This latest book from Harriman House acts as a one-stop, definitive resource to make your later years secure and comfortable, writes Richard Gill, CFA.
Retirement. The supposed state of bliss where we stop working for other people, enjoy the income we’ve built up over our lives and pursue endless leisure activities with family and friends. But that might be a pipedream for many people in the UK. According to a recent report by financial website Unbiased.co.uk, 17% of people in the UK aged 55 and over have no private pension savings. What’s more, the study also found that 45% of all Brits hope for a retirement income of at least £20,000 a year. With the maximum state pension being just over £9,000 right now, many people are going to be disappointed.
While it’s best to start young, it’s never too late to start planning for your retirement. But even those who manage so save a substantial nest egg by their late 60s are still in for some challenges. No one knows how many years they have left on the clock so we don’t know how long our savings need to last. We might have to deal with unexpected expenses as we age, like medical bills or a broken boiler. And of course having a secure retirement isn’t all about making sure we have enough money to cover daily expenses. Other matters like estate planning, insurance and ensuring you actually enjoy your retirement are all going to come up.
If you need advice on this somewhat complex matter, this latest book from Harriman House acts as a one-stop, definitive resource to make your later years secure and comfortable. Your Complete Guide to a Successful and Secure Retirement is the second edition of a book first published at the start of 2019, authored by investment and personal finance experts Larry Swedroe and Kevin Grogan. As well as advising hundreds of clients on meeting their financial goals, they are prolific financial authors too, having written over a dozen books between them and thousands of articles.
Fail to plan, plan to fail
The book is divided into twenty chapters, each covering a specific element important in planning a secure retirement. As discussed, not all of them are about investing per se, but having a sound and well thought out plan to deal with what life brings in your later years. Also, a common theme throughout the book is that plans must be revisited on a regular basis, especially when any underlying assumptions have changed.
In the introduction, Swedroe and Grogan set the scene with current world affairs in mind, encapsulating certain challenges to retirement planning in the form of the so called “four horsemen of the retirement apocalypse”. These are the four powerful forces of historically high equity valuations, low bond yields, increasing longevity and increasing need for expensive long-term health care, all of which can make planning more difficult compared to previous decades. They also cover nine common planning errors to avoid, including underestimating financial needs, overestimating your ability to continue working and becoming too conservative in your financial decisions.
The first two chapters are perhaps the least financial based of the lot, providing practical advice on how to incorporate a sense of purpose into your retirement planning, in other words what you want to do with your new free time to develop relationships, pursue your interests and follow your passions.
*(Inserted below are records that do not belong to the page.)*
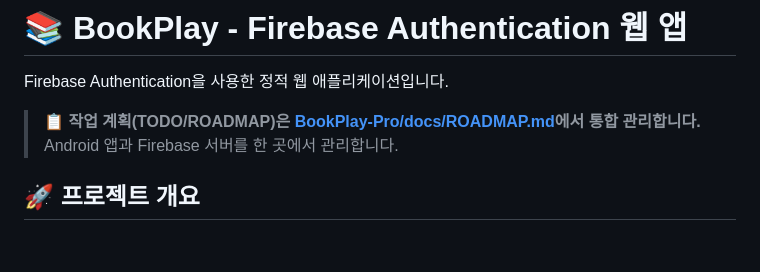
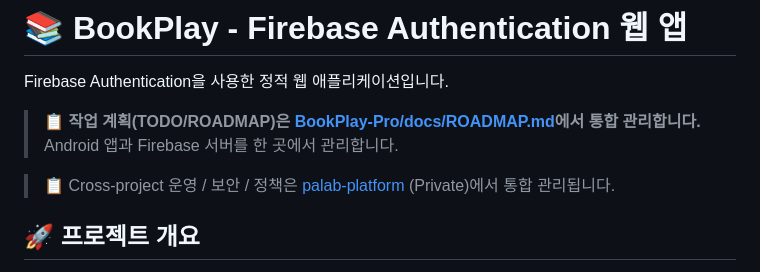
Before and after one commit to blcktgr73/bookplay-prod, a Markdown page: README.md, the part around the change. Rendered like a GitHub page; blank space fills up the shorter version.

Commit message:
docs: README에 palab-platform 링크 추가
Cross-project 운영/보안/정책은 palab-platform 레포에서 통합 관리.

Co-Authored-By: Claude Opus 4.7 (1M context) <noreply@anthropic.com>

```diff
--- a/README.md
+++ b/README.md
@@ -4,6 +4,8 @@ Firebase Authentication을 사용한 정적 웹 애플리케이션입니다.
 
 > **📋 작업 계획(TODO/ROADMAP)은 [BookPlay-Pro/docs/ROADMAP.md](https://github.com/blcktgr73/BookPlay-Pro/blob/main/docs/ROADMAP.md)에서 통합 관리합니다.**
 > Android 앱과 Firebase 서버를 한 곳에서 관리합니다.
+
+> 📋 Cross-project 운영 / 보안 / 정책은 [palab-platform](https://github.com/blcktgr73/palab-platform) (Private)에서 통합 관리됩니다.
 
 ## 🚀 프로젝트 개요
 
```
One specific tool used here is a chart to show things that you will stop, start and continue doing – start learning piano, stop eating chocolate and continue running for example. Your retirement vision can then be used as a basis for developing a financial plan to support it.
Chapter three begins a series of chapters covering the accumulation phase of retirement planning, bringing in the financials and taking a look at asset allocation – investing assets in a manner reflecting one’s ability, willingness and need to take risk. How pre-retirees should allocate their wealth to equities, fixed income and other assets is then discussed within this framework. Chapter four then discusses the importance of having a formal investment policy statement which combines the objectives you have for your financial assets combined with many other factors including planning time horizon, need for liquidity and appetite for risk. Implementing the investment plan is then covered in detail in chapters six and seven.
As well as including the key topics of pensions, health insurance and annuities, some of the chapters in the second half of the book are somewhat unique. Chapter 17 for example looks at the specific issues that women face in their retirement, with the authors identifying 12 headwinds including lower lifetime income, longer lifespan and a tendency to make less aggressive investment decisions. They offer solutions for how to address these issues in a way that leaves women more financially empowered. Chapter 20 meanwhile examines how older people, having substantial financial assets and possibly diminishing mental status, can be exposed to financial abuse in the form of scams and even conniving family members. As part of the whole planning process, advice is given on how to minimise the risks of these things happening.
Finding financial freedom
Your Complete Guide to a Successful and Secure Retirement does what it says on the tin, teaching readers how to develop an integrated plan and maintain its relevance throughout their lives. The detailed and informative tome provides pre-retirees a raft of practical and down-to-earth advice, illustrated with examples and stories from real life situations. Swedroe and Grogan have used their collective wisdom to create an informative and up to date title that also deals with subjects rarely covered in other retirement planning books.
While the book is primarily written for a US based audience, covering topics like Medicare, Individual Retirement Accounts and social security, the fundamental concepts can easily be applied to UK based retirees. It is an essential guide for anyone looking to have a happy and fulfilling time in their golden years.